PROBLEM DETAILS =
Retype each entry exactly as written, and keep the pictures out of the copy.

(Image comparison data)
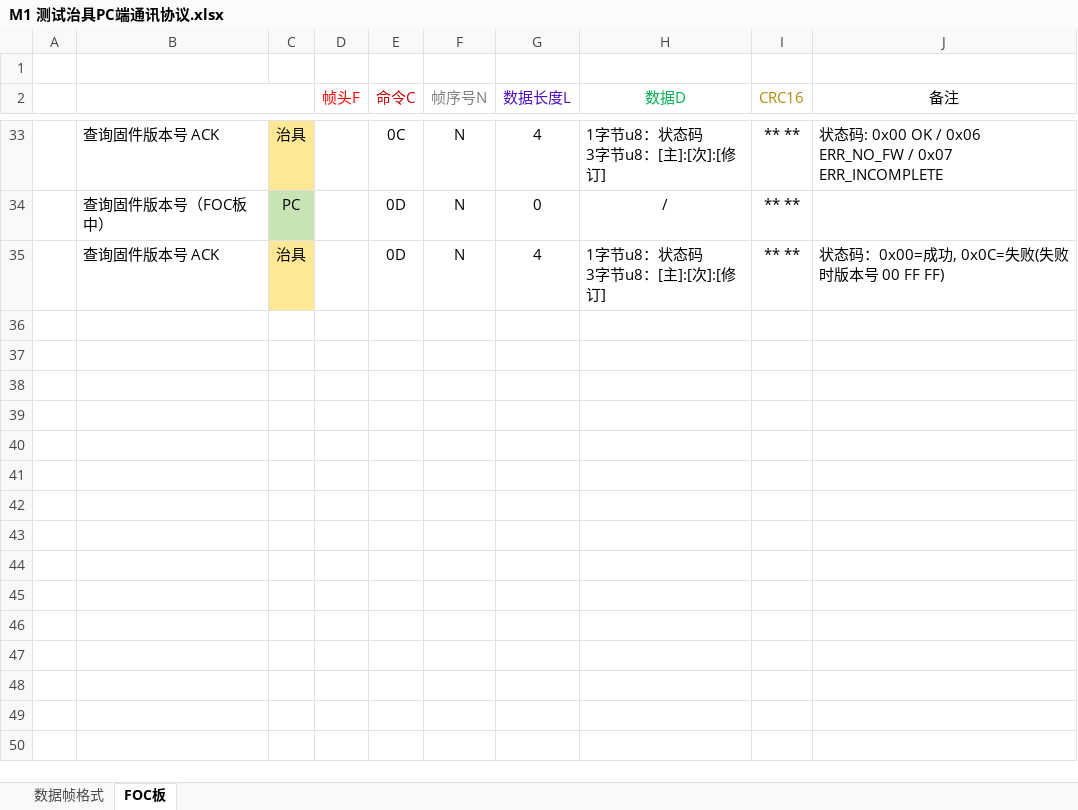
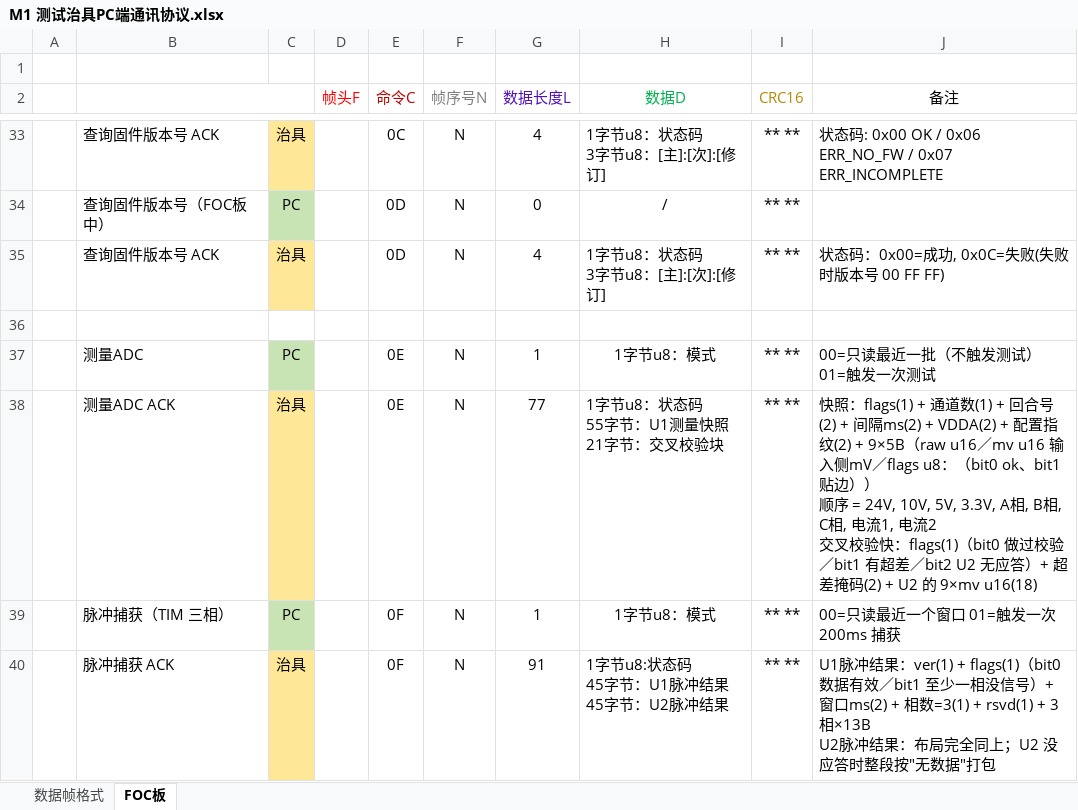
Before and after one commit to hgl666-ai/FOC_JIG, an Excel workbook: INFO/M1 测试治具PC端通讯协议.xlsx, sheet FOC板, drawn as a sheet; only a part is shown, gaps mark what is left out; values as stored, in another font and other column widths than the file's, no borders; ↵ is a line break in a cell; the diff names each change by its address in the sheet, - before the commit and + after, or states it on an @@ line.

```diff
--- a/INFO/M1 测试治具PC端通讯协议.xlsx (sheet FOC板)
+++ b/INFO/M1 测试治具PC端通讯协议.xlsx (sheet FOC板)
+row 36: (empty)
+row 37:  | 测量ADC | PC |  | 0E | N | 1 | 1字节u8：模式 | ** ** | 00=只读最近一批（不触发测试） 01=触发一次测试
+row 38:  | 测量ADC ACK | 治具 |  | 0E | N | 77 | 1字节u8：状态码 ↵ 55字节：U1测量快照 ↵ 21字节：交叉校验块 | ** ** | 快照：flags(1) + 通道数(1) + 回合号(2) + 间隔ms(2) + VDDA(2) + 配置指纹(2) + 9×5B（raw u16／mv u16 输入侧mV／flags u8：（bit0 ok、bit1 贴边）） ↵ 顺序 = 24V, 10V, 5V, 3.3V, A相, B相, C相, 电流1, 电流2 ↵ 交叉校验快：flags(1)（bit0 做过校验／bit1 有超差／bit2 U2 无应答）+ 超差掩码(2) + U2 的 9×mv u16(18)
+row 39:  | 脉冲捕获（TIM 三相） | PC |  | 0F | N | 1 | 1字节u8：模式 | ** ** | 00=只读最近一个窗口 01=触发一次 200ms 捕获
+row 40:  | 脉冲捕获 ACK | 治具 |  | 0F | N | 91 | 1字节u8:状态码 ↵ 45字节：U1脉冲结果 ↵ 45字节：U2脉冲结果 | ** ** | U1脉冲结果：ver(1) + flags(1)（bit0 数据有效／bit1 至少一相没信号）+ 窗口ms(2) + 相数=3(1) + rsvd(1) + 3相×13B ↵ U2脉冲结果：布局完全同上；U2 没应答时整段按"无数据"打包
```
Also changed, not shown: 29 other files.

SOLUTION TO THIS EXERCISE =
Before and after one commit to hgl666-ai/FOC_JIG, an Excel workbook: INFO/M1 测试治具PC端通讯协议.xlsx, sheet FOC板, drawn as a sheet; only a part is shown, gaps mark what is left out; values as stored, in another font and other column widths than the file's, no borders; ↵ is a line break in a cell; the diff names each change by its address in the sheet, - before the commit and + after, or states it on an @@ line.

```diff
--- a/INFO/M1 测试治具PC端通讯协议.xlsx (sheet FOC板)
+++ b/INFO/M1 测试治具PC端通讯协议.xlsx (sheet FOC板)
+row 36: (empty)
+row 37:  | 测量ADC | PC |  | 0E | N | 1 | 1字节u8：模式 | ** ** | 00=只读最近一批（不触发测试） 01=触发一次测试
+row 38:  | 测量ADC ACK | 治具 |  | 0E | N | 77 | 1字节u8：状态码 ↵ 55字节：U1测量快照 ↵ 21字节：交叉校验块 | ** ** | 快照：flags(1) + 通道数(1) + 回合号(2) + 间隔ms(2) + VDDA(2) + 配置指纹(2) + 9×5B（raw u16／mv u16 输入侧mV／flags u8：（bit0 ok、bit1 贴边）） ↵ 顺序 = 24V, 10V, 5V, 3.3V, A相, B相, C相, 电流1, 电流2 ↵ 交叉校验快：flags(1)（bit0 做过校验／bit1 有超差／bit2 U2 无应答）+ 超差掩码(2) + U2 的 9×mv u16(18)
+row 39:  | 脉冲捕获（TIM 三相） | PC |  | 0F | N | 1 | 1字节u8：模式 | ** ** | 00=只读最近一个窗口 01=触发一次 200ms 捕获
+row 40:  | 脉冲捕获 ACK | 治具 |  | 0F | N | 91 | 1字节u8:状态码 ↵ 45字节：U1脉冲结果 ↵ 45字节：U2脉冲结果 | ** ** | U1脉冲结果：ver(1) + flags(1)（bit0 数据有效／bit1 至少一相没信号）+ 窗口ms(2) + 相数=3(1) + rsvd(1) + 3相×13B ↵ U2脉冲结果：布局完全同上；U2 没应答时整段按"无数据"打包
```
Also changed, not shown: 29 other files.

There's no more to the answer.